A Liverpool cabbie who organises outings for children in care and families in need joins senior police officers, politicians and business people in this year’s New Year honours list.
Bernie Buxton was awarded the MBE for his charitable services as the founder of the Liverpool Taxi Drivers children in care outing fund. It is estimated that as many as 10,000 children have been taken on trips since the charity was founded in 1985.
He has raised funds for the twice-yearly outings with the support of his fellow cabbies and the generosity of the public.
Bernie, 70, said: “I’m over the moon to be honest and it hasn’t sunk in.
“It’s been the hardest secret to keep for the last six weeks and I don’t know how I’ve done it to be honest.
“My partner kept asking what that letter from the Government was all about.
“I’ve got the award but it belongs to all the cabbies who have supported me and everyone who has sponsored us over the years and of course all the children themselves because there wouldn’t be a charity without them. I can’t thank them all enough. It’s down to the hard work of everyone.”
He added: “The ceremony is at St James’ Palace in July so I’ve got to get myself a new suit.
“I’m 70 now but I’m a young 70 and I’m going to keep going because I don’t believe in putting my feet up. I want to keep doing this for another 30 years.”
Senior Merseyside police officer, Chief Superintendent Jon Ward, receives the Queen’s Police Medal. He is the second member of his family to be given the accolade, after his brother, Assistant Chief Constable Andy Ward, was given the honour in the Queen’s Birthday Honours last year.
Chief Supt Ward joined Merseyside police as a Constable in 1987, when he walked the beat in Sefton. He is now lead match commander for games at Liverpool and Everton football clubs.
Merseyside Chief Constable Sir Jon Murphy said: “Jon has 28 years’ experience and is held in high regard by his colleagues. I am delighted that he has received this honour in recognition of his commitment and dedication to the police service.”
Dan Stephens, chief fire officer with Merseyside Fire and Rescue Service, also receives the Queen’s Fire Service Medal.
And there were also many unsung men and women from across the Merseyside region who were recognised for their many decades of tireless work in helping others.
Margaret Hawkes, a foster carer from Bromborough, Wirral, received an MBE for services to children and families. She has been fostering since retiring in 1975 and has helped more than 200 children, almost all with severe mental or physical problems.
Margaret, 77, said: “I see it as an honour for all foster carers.
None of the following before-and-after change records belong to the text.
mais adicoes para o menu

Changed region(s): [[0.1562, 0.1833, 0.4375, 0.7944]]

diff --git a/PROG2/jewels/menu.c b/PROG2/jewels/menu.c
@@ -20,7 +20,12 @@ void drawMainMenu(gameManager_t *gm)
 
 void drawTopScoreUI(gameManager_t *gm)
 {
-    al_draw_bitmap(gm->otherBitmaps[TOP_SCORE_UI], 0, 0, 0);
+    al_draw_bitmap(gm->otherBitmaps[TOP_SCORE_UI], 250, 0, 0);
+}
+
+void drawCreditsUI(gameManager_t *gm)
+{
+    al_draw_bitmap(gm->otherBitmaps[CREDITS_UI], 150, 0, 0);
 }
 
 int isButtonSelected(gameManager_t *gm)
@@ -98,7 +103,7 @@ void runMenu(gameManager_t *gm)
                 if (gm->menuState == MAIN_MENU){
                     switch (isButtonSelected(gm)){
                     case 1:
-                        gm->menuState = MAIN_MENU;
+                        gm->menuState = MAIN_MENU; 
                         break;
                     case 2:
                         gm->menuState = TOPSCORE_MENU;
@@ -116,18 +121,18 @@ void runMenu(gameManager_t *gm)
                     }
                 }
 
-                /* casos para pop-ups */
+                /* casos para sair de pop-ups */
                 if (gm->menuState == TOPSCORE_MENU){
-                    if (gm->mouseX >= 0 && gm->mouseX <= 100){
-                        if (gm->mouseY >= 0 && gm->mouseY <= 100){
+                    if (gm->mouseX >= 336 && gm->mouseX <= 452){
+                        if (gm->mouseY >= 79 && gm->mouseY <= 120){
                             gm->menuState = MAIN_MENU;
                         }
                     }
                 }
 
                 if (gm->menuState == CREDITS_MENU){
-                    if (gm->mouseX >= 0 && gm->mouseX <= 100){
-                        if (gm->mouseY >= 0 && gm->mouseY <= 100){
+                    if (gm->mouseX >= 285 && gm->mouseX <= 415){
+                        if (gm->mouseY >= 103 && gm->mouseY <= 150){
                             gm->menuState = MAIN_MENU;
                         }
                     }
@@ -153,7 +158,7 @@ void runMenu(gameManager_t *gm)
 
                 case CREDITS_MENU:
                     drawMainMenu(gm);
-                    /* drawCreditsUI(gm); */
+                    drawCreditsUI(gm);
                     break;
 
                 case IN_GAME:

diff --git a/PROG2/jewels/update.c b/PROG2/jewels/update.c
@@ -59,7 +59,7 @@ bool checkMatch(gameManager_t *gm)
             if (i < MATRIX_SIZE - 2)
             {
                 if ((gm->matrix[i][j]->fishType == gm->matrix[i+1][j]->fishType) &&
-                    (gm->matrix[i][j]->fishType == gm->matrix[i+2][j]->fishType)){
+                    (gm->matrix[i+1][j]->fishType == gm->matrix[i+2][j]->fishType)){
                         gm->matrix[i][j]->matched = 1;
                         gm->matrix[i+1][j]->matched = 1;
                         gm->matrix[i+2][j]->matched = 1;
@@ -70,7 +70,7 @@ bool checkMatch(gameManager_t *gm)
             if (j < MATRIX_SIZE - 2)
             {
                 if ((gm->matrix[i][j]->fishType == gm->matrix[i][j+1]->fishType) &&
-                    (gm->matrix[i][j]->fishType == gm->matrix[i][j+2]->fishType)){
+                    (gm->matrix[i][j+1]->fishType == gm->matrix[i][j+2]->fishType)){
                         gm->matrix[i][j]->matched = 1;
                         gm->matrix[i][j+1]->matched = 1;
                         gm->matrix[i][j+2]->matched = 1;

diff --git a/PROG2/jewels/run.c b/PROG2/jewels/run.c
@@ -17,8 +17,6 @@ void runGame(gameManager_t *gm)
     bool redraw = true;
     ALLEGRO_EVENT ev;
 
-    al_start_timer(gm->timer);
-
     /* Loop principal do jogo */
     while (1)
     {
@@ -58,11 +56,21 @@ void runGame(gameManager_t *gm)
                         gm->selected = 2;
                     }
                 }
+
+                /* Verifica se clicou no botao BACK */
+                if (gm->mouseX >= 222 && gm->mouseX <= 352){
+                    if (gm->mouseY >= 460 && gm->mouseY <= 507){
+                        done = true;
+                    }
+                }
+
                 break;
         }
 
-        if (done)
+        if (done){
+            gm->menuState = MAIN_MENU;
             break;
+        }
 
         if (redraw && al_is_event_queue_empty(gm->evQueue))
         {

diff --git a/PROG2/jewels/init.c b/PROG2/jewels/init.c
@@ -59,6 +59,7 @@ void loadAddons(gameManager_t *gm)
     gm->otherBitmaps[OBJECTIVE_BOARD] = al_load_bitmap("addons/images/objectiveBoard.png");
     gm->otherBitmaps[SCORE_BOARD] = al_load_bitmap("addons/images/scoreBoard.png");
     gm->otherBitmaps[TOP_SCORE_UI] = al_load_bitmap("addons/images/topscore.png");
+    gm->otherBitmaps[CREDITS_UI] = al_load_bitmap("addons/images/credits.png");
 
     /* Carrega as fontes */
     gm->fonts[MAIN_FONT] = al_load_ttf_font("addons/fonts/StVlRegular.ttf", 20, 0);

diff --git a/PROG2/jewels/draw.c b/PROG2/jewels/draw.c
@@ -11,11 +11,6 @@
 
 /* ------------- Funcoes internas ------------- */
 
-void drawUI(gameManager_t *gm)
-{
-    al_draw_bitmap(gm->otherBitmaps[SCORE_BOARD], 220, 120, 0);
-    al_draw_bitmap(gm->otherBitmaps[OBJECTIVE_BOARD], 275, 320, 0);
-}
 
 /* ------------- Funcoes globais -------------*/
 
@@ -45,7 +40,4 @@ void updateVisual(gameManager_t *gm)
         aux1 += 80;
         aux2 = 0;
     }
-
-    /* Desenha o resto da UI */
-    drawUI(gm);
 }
We are often very much in the background with social workers in the foreground and lots of carers don’t get the recognition they deserve.
“I get so much satisfaction from foster caring that I will keep fostering until they tell me not to.”
Geoffrey Williams, who lives in Birkdale, received a British Empire Medal (BEM) for his services to the Southport Talking Newspaper for the Blind.
The 79-year-old said the talking newspaper is “greatly appreciated” by their blind and partially sighted listeners who would “otherwise lose touch with the community.”
Sharon Tinn, a Learning in the Community worker based in Ellesmere Port, was also a recipient of a BEM for services to adult education. She said: “I love what I do and being able to go out in the community and meet people and unlock their potential is special.
“It doesn’t matter who they are – I want to help them make new friends, meet people and do something different.”
Source : Liverpool Echo